Background: Degeneration of xenografts or homografts is a major cause for reoperation in young patients after pulmonary valve replacement. We present the early results of fresh decellularized pulmonary homografts (DPH) implantation compared with glutaraldehyde-fixed bovine jugular vein (BJV) and cryopreserved homografts (CH).
Methods and results: Thirty-eight patients with DPH in pulmonary position were consecutively evaluated during the follow-up (up to 5 years) including medical examination, echocardiography, and MRI. These patients were matched according to age and pathology and compared with BJV (n=38) and CH (n=38) recipients.
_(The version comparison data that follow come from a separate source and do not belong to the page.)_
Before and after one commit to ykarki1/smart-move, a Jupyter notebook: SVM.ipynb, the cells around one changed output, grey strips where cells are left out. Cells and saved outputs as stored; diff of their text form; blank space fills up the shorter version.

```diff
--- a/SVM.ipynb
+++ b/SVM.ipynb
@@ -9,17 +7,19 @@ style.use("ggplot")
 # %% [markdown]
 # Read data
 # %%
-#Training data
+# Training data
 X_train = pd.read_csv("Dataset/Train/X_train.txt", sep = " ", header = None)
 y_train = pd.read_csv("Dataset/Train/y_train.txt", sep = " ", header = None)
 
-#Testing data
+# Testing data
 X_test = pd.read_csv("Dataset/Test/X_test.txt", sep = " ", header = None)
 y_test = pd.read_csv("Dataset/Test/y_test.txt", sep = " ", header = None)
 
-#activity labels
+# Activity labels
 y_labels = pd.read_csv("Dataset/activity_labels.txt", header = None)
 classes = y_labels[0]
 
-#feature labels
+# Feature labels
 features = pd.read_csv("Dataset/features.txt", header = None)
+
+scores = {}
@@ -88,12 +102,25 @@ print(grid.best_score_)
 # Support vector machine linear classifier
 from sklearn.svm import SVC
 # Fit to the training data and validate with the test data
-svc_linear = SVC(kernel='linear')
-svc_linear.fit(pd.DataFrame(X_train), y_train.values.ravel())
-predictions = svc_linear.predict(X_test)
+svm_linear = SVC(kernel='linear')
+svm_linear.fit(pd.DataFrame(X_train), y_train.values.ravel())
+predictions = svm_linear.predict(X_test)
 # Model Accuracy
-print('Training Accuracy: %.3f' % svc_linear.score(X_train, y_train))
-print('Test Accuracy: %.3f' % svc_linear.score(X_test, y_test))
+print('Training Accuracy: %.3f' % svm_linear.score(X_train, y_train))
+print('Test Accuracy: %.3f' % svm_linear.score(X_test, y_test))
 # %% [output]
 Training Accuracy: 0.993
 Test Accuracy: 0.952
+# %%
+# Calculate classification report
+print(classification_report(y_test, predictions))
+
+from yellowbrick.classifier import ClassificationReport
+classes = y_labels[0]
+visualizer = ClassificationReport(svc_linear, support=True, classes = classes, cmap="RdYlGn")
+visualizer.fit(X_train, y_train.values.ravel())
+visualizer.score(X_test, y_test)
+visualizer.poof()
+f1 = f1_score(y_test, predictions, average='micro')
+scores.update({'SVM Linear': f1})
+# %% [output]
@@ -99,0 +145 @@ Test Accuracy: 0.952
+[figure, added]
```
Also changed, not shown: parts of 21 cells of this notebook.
In contrast to BJV and CH groups, echocardiography revealed no increase of transvalvular gradient, cusp thickening, or aneurysmatic dilatation in DPH patients. Over time, DPH valve annulus diameters converge toward normal z-values. Five-year freedom from explantation was 100% for DPH and 86 ± 8% and 88 ± 7% for BJV and CH conduits, respectively. Additionally, MRI investigations in 17 DPH patients with follow-up time >2 years were compared with MRI data of 20 BJV recipients. Both patient groups (DPH and BJV) were at comparable ages (mean, 12.7 ± 6.1 versus 13.0 ± 3.0 years) and have comparable follow-up time (3.7 ± 1.0 versus 2.7 ± 0.9 years). In DPH patients, the mean transvalvular gradient was significantly (P=0.001) lower (11 mm Hg) compared with the BJV group (23.2 mm Hg). Regurgitation fraction was 14 ± 3% and 4 ± 5% in DPH and BJV groups, respectively. In 3 DPH recipients, moderate regurgitation was documented after surgery and remained unchanged in follow-up.
Conclusions: In contrast to conventional homografts and xenografts, decellularized fresh allograft valves showed improved freedom from explantation, provided low gradients in follow-up, and exhibited adaptive growth.